> _Work instruction_:
Output the whole listing exactly, except for the pictures in it.

> _Information_:
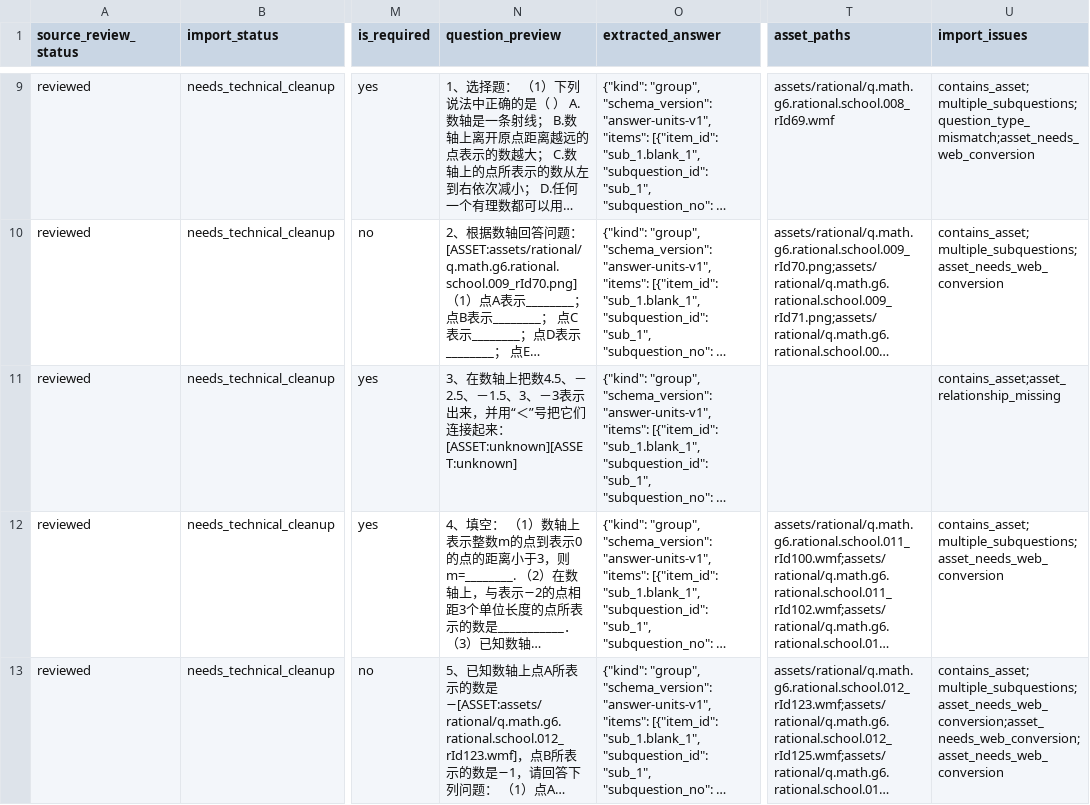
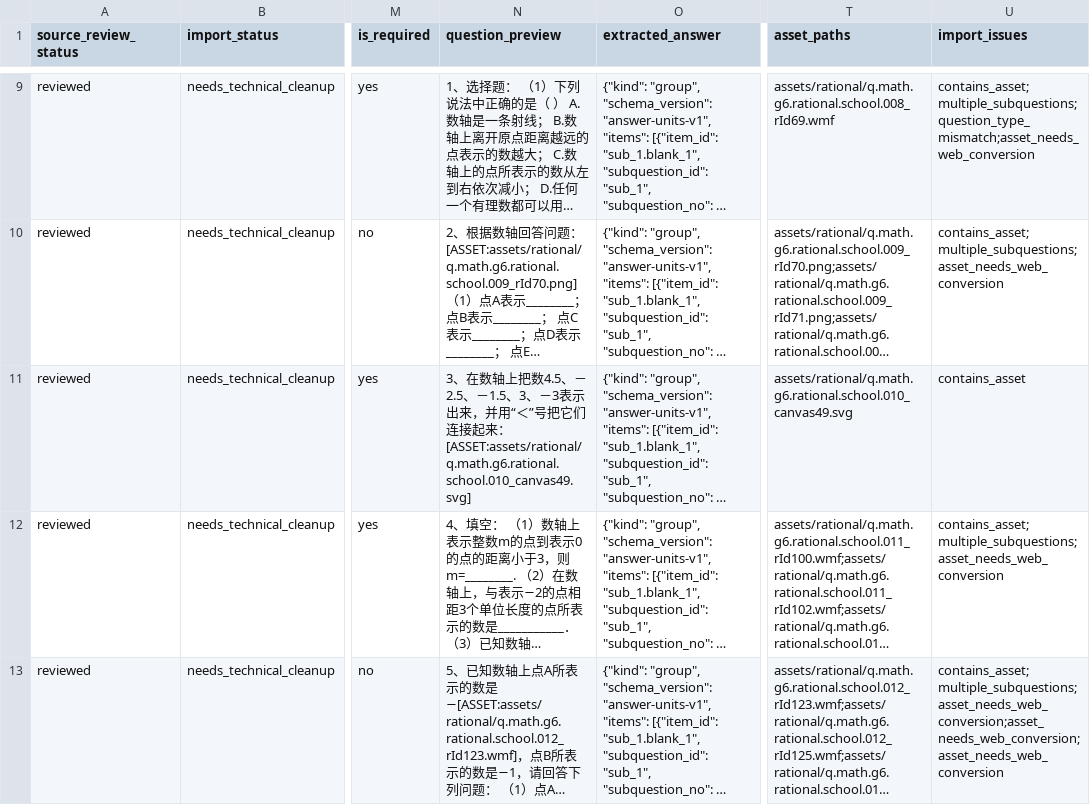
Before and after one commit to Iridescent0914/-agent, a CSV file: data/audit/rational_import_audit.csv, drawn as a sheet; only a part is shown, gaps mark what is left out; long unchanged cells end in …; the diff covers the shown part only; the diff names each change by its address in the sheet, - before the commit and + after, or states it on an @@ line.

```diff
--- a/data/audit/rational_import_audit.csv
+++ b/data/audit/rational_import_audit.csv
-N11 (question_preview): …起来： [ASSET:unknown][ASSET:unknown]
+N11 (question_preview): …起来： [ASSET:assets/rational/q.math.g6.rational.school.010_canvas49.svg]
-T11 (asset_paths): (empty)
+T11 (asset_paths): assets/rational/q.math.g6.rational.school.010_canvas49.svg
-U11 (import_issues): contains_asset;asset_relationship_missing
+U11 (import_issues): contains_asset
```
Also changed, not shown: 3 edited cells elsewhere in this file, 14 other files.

> _Result of the exercise_:
Before and after one commit to Iridescent0914/-agent, a CSV file: data/audit/rational_import_audit.csv, drawn as a sheet; only a part is shown, gaps mark what is left out; long unchanged cells end in …; the diff covers the shown part only; the diff names each change by its address in the sheet, - before the commit and + after, or states it on an @@ line.

```diff
--- a/data/audit/rational_import_audit.csv
+++ b/data/audit/rational_import_audit.csv
-N11 (question_preview): …起来： [ASSET:unknown][ASSET:unknown]
+N11 (question_preview): …起来： [ASSET:assets/rational/q.math.g6.rational.school.010_canvas49.svg]
-T11 (asset_paths): (empty)
+T11 (asset_paths): assets/rational/q.math.g6.rational.school.010_canvas49.svg
-U11 (import_issues): contains_asset;asset_relationship_missing
+U11 (import_issues): contains_asset
```
Also changed, not shown: 3 edited cells elsewhere in this file, 14 other files.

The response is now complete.